STOCKHOLM/LONDON (Reuters) – Geely-owned Volvo Cars plans to raise 25 billion Swedish crowns ($2.9 billion) through an initial public offering (IPO), the Swedish carmaker said on Monday of what would be one of Europe’s biggest listings this year.
Volvo said it will list on the Nasdaq Stockholm stock exchange this year and that Chinese owner Geely Holding would remain its biggest shareholder.
In 2018 Volvo Cars and Geely, which also owns an 8.2% stake in Sweden’s Volvo Trucks, postponed plans to float shares in the Swedish carmaker, citing trade tensions and a downturn in automotive stocks.
“Volvo Cars believes that its unique structure and focused strategy makes it one of the fastest transformers in the global automotive industry, with mid-decade ambitions dedicated to electrification, sustainability and digitisation.” the Swedish company said in a statement.
Like a number of other carmakers, Volvo has committed to shifting its entire car range to fully-electric models by 2030.
Volvo said is targeting an operating margin of between 8% and 10% by 2025. It is also aiming for annual sales of 1.2 million cars, up 56% from the 770,000 it sold in the 12 months to June 20 this year.
The carmaker said it expects 50% of sales to be fully electric cars by the middle of the decade and that 50% of sales will be made online rather than in dealerships.
Volvo Cars said earlier on Monday that its sales in September fell 30% from a year earlier, dented by the global components shortage.

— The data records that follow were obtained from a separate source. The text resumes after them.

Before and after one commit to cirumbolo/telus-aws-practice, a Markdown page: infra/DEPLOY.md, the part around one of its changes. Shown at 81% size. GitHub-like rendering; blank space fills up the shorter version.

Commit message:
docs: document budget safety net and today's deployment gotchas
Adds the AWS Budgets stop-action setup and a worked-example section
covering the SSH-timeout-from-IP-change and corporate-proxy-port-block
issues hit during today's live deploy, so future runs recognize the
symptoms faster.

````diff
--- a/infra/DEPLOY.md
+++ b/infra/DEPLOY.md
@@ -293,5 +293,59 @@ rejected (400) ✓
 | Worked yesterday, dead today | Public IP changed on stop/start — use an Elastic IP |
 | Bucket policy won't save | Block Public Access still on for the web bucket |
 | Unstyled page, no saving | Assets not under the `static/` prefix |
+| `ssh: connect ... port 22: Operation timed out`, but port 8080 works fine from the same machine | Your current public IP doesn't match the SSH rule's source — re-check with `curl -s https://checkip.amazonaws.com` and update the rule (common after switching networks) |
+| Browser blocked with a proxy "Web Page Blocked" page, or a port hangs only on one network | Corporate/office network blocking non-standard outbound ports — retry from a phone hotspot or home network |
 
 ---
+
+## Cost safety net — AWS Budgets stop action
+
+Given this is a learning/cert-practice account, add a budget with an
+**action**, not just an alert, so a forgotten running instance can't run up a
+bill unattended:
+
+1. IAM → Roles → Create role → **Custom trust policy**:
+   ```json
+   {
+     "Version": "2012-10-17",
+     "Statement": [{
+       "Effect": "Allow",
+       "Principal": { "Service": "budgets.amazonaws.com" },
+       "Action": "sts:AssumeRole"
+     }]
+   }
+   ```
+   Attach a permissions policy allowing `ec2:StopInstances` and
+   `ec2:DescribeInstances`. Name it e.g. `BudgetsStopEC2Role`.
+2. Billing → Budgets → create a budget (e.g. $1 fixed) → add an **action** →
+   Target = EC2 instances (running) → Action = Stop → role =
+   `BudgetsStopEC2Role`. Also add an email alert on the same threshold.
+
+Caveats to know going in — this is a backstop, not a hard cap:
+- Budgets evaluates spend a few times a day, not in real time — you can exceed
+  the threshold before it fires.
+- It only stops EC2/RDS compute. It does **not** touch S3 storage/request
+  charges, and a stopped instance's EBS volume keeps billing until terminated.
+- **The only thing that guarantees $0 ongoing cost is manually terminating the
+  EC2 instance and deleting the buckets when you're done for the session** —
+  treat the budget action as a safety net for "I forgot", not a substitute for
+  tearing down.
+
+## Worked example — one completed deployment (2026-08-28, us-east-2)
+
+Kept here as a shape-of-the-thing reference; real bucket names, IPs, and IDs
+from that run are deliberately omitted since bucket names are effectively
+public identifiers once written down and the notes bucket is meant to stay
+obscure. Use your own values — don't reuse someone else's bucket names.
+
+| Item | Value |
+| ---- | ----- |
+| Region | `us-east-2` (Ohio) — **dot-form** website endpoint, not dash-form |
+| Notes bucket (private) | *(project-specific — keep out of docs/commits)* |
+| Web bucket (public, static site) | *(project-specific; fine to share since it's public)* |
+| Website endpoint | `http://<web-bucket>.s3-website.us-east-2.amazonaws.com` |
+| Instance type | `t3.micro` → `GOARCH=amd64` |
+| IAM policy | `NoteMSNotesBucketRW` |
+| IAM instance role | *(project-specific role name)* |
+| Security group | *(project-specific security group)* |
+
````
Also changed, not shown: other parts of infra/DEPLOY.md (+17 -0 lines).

Sources told Reuters last month that Geely was in advanced discussions with banks to list the Swedish company in the coming weeks, aiming for a valuation of about $20 billion.
Volvo Cars had previously said it was considering a Stockholm listing in the second half of 2021.
A Volvo spokesperson on Monday said that the company had no comment on valuation or on how much of the business would be sold in the IPO.
“There will be further information published in connection with the prospectus,” she said.
Electric-car maker Polestar, which is owned by Geely and Volvo, last week said it will go public by merging with a U.S.-listed special purpose acquisition company (SPAC) backed by billionaire Alec Gores and investment bank Guggenheim Partners at an enterprise value of $20 billion.
($1 = 8.7236 Swedish crowns)